This will undoubtedly be a pretty short review because quite honestly, there isn't a hell of a lot to say about this title. If you go into this expecting something very basic as far as haunting/possession movies go, you pretty much get just that. Nothing about this is surprising, there's no crazy twist ending that comes out of nowhere, and at the end of the day, it's gonna be forgotten and swept under the rug like so many of its kind before it.
Korean immigrants Amanda (Sandra Oh) and her daughter, Chris (Fivel Stewart) live a farm life of raising bees and chickens. They rely on much older technologies due to a trauma Amanda experienced at a young age involving electricity. I imagine this was also done because a lantern looks creepier than a flashlight. Anyway, one day Amanda is visited by her uncle (Tom Yi) who leaves her with the remains of her estranged mother. Amanda is warned not to open the briefcase that contains these remains, but of course, if she didn't, we wouldn't really have a movie.

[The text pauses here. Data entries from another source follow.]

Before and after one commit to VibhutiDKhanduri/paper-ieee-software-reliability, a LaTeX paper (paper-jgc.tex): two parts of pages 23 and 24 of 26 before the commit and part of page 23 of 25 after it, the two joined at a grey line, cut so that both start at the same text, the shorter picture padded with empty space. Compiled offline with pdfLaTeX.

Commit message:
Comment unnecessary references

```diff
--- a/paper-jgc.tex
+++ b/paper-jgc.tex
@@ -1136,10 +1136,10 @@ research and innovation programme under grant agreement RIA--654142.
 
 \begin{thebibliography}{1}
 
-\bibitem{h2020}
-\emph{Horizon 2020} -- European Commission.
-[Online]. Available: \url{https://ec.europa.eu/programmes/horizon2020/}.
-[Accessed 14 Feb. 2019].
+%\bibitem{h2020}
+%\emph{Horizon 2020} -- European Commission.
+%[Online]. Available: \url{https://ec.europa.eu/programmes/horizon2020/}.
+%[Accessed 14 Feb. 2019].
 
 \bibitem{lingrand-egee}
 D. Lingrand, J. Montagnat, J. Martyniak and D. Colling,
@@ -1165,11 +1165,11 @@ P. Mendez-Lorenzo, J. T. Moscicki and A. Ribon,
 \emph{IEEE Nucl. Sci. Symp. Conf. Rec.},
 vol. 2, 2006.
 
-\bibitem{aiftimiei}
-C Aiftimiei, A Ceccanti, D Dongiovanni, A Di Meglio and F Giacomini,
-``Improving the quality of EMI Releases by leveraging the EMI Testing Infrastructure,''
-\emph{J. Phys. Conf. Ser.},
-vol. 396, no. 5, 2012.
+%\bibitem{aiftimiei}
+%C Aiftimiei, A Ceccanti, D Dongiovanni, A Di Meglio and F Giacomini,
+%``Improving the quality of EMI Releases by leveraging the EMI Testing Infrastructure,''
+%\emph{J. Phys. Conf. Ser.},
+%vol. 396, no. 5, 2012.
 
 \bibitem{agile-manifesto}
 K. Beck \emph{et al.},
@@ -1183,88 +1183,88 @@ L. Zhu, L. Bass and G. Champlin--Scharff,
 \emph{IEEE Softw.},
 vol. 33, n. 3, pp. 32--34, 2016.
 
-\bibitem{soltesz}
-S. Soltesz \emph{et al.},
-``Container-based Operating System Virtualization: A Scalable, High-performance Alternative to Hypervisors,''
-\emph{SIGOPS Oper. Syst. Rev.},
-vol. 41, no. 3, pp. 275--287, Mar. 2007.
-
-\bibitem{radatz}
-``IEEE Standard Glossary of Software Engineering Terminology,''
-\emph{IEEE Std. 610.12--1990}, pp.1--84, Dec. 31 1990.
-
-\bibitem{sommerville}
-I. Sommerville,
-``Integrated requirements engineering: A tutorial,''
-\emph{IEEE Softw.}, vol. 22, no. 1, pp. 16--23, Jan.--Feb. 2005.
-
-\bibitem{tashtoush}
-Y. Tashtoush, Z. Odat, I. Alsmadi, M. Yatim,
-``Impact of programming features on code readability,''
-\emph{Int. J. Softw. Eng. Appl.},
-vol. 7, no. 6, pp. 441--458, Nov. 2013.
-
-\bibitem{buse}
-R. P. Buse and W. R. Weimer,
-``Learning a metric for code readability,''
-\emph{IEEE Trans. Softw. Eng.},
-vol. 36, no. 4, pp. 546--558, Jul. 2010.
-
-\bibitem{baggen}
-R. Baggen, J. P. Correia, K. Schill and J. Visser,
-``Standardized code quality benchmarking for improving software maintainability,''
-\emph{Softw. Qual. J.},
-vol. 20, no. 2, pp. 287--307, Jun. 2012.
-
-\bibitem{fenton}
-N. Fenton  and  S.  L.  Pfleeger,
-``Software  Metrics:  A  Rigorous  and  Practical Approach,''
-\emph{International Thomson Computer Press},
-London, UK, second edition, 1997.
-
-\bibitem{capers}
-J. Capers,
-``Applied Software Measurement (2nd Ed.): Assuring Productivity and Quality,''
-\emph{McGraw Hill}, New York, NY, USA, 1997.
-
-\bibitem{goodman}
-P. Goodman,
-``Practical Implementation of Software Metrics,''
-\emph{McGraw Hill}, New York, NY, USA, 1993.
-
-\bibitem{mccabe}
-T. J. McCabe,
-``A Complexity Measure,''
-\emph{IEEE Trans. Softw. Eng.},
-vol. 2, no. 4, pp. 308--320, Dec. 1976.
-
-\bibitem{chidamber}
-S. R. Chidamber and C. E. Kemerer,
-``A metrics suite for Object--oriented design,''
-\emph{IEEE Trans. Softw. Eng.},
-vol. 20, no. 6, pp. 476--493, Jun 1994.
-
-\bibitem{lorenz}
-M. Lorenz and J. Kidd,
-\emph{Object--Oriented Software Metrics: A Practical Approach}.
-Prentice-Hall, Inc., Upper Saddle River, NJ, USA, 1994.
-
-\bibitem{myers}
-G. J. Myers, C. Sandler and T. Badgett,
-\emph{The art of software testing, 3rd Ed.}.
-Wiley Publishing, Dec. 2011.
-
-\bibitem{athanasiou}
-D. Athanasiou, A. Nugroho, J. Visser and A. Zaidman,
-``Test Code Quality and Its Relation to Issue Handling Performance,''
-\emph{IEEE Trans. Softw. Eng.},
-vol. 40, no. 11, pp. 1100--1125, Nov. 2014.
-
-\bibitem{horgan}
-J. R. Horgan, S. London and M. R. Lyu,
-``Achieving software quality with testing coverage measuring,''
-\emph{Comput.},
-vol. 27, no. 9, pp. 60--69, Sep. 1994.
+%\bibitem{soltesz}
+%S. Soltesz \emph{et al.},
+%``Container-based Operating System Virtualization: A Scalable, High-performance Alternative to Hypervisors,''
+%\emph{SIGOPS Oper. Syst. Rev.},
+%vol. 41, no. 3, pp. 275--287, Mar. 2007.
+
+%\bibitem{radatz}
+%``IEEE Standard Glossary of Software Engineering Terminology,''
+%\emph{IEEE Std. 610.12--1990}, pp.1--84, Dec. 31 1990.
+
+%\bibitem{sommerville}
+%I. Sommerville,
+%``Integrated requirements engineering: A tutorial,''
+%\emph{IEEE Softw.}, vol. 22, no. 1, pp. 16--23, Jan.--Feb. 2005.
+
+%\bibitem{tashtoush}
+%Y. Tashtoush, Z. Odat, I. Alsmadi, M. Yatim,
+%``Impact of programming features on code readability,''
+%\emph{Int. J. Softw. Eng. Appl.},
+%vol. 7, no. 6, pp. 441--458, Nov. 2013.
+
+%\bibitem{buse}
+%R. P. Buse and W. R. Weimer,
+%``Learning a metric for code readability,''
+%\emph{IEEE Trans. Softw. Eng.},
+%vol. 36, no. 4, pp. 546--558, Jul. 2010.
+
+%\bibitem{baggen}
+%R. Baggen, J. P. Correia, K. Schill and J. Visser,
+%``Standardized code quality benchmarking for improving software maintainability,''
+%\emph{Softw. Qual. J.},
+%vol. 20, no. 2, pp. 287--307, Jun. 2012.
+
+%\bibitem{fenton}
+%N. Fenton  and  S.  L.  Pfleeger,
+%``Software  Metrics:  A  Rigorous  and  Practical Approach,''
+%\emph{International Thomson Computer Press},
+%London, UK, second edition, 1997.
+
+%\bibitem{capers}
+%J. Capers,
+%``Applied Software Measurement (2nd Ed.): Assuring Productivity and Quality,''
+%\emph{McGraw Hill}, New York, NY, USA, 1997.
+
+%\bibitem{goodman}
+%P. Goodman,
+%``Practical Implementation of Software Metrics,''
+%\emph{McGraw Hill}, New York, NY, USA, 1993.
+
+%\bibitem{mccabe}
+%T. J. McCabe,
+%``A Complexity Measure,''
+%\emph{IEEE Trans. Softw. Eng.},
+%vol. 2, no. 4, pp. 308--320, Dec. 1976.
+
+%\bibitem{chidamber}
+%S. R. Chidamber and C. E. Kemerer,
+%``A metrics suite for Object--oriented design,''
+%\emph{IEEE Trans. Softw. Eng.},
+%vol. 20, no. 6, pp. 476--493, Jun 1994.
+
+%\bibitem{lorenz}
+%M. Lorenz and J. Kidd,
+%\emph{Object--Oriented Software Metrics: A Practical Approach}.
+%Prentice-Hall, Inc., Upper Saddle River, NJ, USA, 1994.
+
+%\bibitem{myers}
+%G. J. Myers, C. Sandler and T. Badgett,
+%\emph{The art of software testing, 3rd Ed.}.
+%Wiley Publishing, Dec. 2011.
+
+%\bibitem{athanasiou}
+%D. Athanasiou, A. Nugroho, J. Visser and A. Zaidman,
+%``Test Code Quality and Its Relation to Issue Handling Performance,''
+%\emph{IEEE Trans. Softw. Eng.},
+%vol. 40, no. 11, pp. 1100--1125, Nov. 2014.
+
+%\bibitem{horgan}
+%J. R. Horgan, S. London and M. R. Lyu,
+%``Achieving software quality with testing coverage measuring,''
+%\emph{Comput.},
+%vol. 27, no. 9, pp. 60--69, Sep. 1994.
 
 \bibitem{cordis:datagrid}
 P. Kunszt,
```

In the meantime, Chris makes a new friend in a girl named River (Odeya Rush) and from that, she becomes a bit more distant from her mother. And since Amanda's mother was so strict, a big part of this is the play on Amanda fearing becoming her mother. Then it plays with the whole spiritual possession thing, and it just kind of coasts along without any really unexpected twists or turns. All in all, it struck me as the kind of under-the-radar title you might find near the bottom of a long list of suggestions Netflix would have to offer based on "ghost movies". You know, at that point in the list you scroll down to where you haven't heard of most of them.
I suppose if I was to really give the movie anything it would probably be Sandra Oh's performance. I'm not talking about Oscar-worthy material or anything, but one has to appreciate that she did a good job with what she had to work with. With that said, this is a pretty limited release all the same, so it doesn't seem to be taking itself as any sort of big deal either. So once again, we have a movie that's just kind of "there". The real draw for me was the fact that Sam Raimi's name was attached to it as producer, but it ended up being a good example of why "producer" is a credit to take with a grain of salt.
I have no doubt that this will end up on some sort of streaming platform soon enough, so even if you have the means to "big-screen" this experience, I strongly recommend holding off. And even then, I dunno how highly I'd recommend it to anyone. There are worse titles out there, to be sure, but this did feel about as basic as a haunting/possession movie can be, and any symbolism behind it is painfully obvious... but perhaps it's supposed to be since "Umma" translates to "Mother" which, even as a title feels somewhat unoriginal at this point. How many "mom-related" horror/thriller titles are there out there?